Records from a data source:
***
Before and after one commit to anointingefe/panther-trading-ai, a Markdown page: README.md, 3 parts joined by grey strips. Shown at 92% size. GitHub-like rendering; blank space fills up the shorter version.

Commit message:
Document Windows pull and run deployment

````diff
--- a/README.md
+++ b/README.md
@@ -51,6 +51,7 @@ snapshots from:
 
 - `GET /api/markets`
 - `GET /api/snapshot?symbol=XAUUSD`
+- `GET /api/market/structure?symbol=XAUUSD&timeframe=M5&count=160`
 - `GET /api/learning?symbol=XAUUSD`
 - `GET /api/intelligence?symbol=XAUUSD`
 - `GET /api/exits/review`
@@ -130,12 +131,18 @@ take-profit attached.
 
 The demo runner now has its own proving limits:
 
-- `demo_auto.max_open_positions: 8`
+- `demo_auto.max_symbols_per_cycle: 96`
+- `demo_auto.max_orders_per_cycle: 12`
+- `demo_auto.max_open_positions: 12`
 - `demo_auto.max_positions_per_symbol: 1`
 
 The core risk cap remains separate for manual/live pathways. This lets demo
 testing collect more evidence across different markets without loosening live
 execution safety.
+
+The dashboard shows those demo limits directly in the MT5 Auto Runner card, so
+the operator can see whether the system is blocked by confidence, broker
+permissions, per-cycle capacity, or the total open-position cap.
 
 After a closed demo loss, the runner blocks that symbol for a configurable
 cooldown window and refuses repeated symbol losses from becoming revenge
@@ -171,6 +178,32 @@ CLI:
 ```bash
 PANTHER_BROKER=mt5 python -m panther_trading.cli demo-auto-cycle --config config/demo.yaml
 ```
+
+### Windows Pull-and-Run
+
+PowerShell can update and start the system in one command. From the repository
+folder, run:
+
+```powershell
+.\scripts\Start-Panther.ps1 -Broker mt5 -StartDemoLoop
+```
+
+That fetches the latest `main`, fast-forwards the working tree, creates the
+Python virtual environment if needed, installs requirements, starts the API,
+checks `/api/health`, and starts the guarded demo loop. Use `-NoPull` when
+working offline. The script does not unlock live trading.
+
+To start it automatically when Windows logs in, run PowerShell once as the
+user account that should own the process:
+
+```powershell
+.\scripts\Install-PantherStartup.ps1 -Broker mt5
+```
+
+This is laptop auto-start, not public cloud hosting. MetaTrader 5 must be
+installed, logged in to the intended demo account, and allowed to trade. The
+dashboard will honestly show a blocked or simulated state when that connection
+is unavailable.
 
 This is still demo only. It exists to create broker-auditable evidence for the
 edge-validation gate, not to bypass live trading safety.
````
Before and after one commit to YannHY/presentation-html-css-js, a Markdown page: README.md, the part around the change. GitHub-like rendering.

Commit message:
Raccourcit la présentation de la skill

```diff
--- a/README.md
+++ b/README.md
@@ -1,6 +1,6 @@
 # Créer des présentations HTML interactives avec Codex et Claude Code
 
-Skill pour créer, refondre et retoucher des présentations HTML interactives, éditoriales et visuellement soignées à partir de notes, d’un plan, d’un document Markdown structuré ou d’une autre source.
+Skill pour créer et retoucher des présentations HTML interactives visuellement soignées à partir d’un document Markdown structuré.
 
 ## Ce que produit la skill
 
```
***
#### WHAT IS REQUIRED:
Exactly as given, restate all the lines above.

#### THE ANSWER:
Before and after one commit to anointingefe/panther-trading-ai, a Markdown page: README.md, 3 parts joined by grey strips. Shown at 92% size. GitHub-like rendering; blank space fills up the shorter version.

Commit message:
Document Windows pull and run deployment

````diff
--- a/README.md
+++ b/README.md
@@ -51,6 +51,7 @@ snapshots from:
 
 - `GET /api/markets`
 - `GET /api/snapshot?symbol=XAUUSD`
+- `GET /api/market/structure?symbol=XAUUSD&timeframe=M5&count=160`
 - `GET /api/learning?symbol=XAUUSD`
 - `GET /api/intelligence?symbol=XAUUSD`
 - `GET /api/exits/review`
@@ -130,12 +131,18 @@ take-profit attached.
 
 The demo runner now has its own proving limits:
 
-- `demo_auto.max_open_positions: 8`
+- `demo_auto.max_symbols_per_cycle: 96`
+- `demo_auto.max_orders_per_cycle: 12`
+- `demo_auto.max_open_positions: 12`
 - `demo_auto.max_positions_per_symbol: 1`
 
 The core risk cap remains separate for manual/live pathways. This lets demo
 testing collect more evidence across different markets without loosening live
 execution safety.
+
+The dashboard shows those demo limits directly in the MT5 Auto Runner card, so
+the operator can see whether the system is blocked by confidence, broker
+permissions, per-cycle capacity, or the total open-position cap.
 
 After a closed demo loss, the runner blocks that symbol for a configurable
 cooldown window and refuses repeated symbol losses from becoming revenge
@@ -171,6 +178,32 @@ CLI:
 ```bash
 PANTHER_BROKER=mt5 python -m panther_trading.cli demo-auto-cycle --config config/demo.yaml
 ```
+
+### Windows Pull-and-Run
+
+PowerShell can update and start the system in one command. From the repository
+folder, run:
+
+```powershell
+.\scripts\Start-Panther.ps1 -Broker mt5 -StartDemoLoop
+```
+
+That fetches the latest `main`, fast-forwards the working tree, creates the
+Python virtual environment if needed, installs requirements, starts the API,
+checks `/api/health`, and starts the guarded demo loop. Use `-NoPull` when
+working offline. The script does not unlock live trading.
+
+To start it automatically when Windows logs in, run PowerShell once as the
+user account that should own the process:
+
+```powershell
+.\scripts\Install-PantherStartup.ps1 -Broker mt5
+```
+
+This is laptop auto-start, not public cloud hosting. MetaTrader 5 must be
+installed, logged in to the intended demo account, and allowed to trade. The
+dashboard will honestly show a blocked or simulated state when that connection
+is unavailable.
 
 This is still demo only. It exists to create broker-auditable evidence for the
 edge-validation gate, not to bypass live trading safety.
````
Before and after one commit to YannHY/presentation-html-css-js, a Markdown page: README.md, the part around the change. GitHub-like rendering.

Commit message:
Raccourcit la présentation de la skill

```diff
--- a/README.md
+++ b/README.md
@@ -1,6 +1,6 @@
 # Créer des présentations HTML interactives avec Codex et Claude Code
 
-Skill pour créer, refondre et retoucher des présentations HTML interactives, éditoriales et visuellement soignées à partir de notes, d’un plan, d’un document Markdown structuré ou d’une autre source.
+Skill pour créer et retoucher des présentations HTML interactives visuellement soignées à partir d’un document Markdown structuré.
 
 ## Ce que produit la skill
 
```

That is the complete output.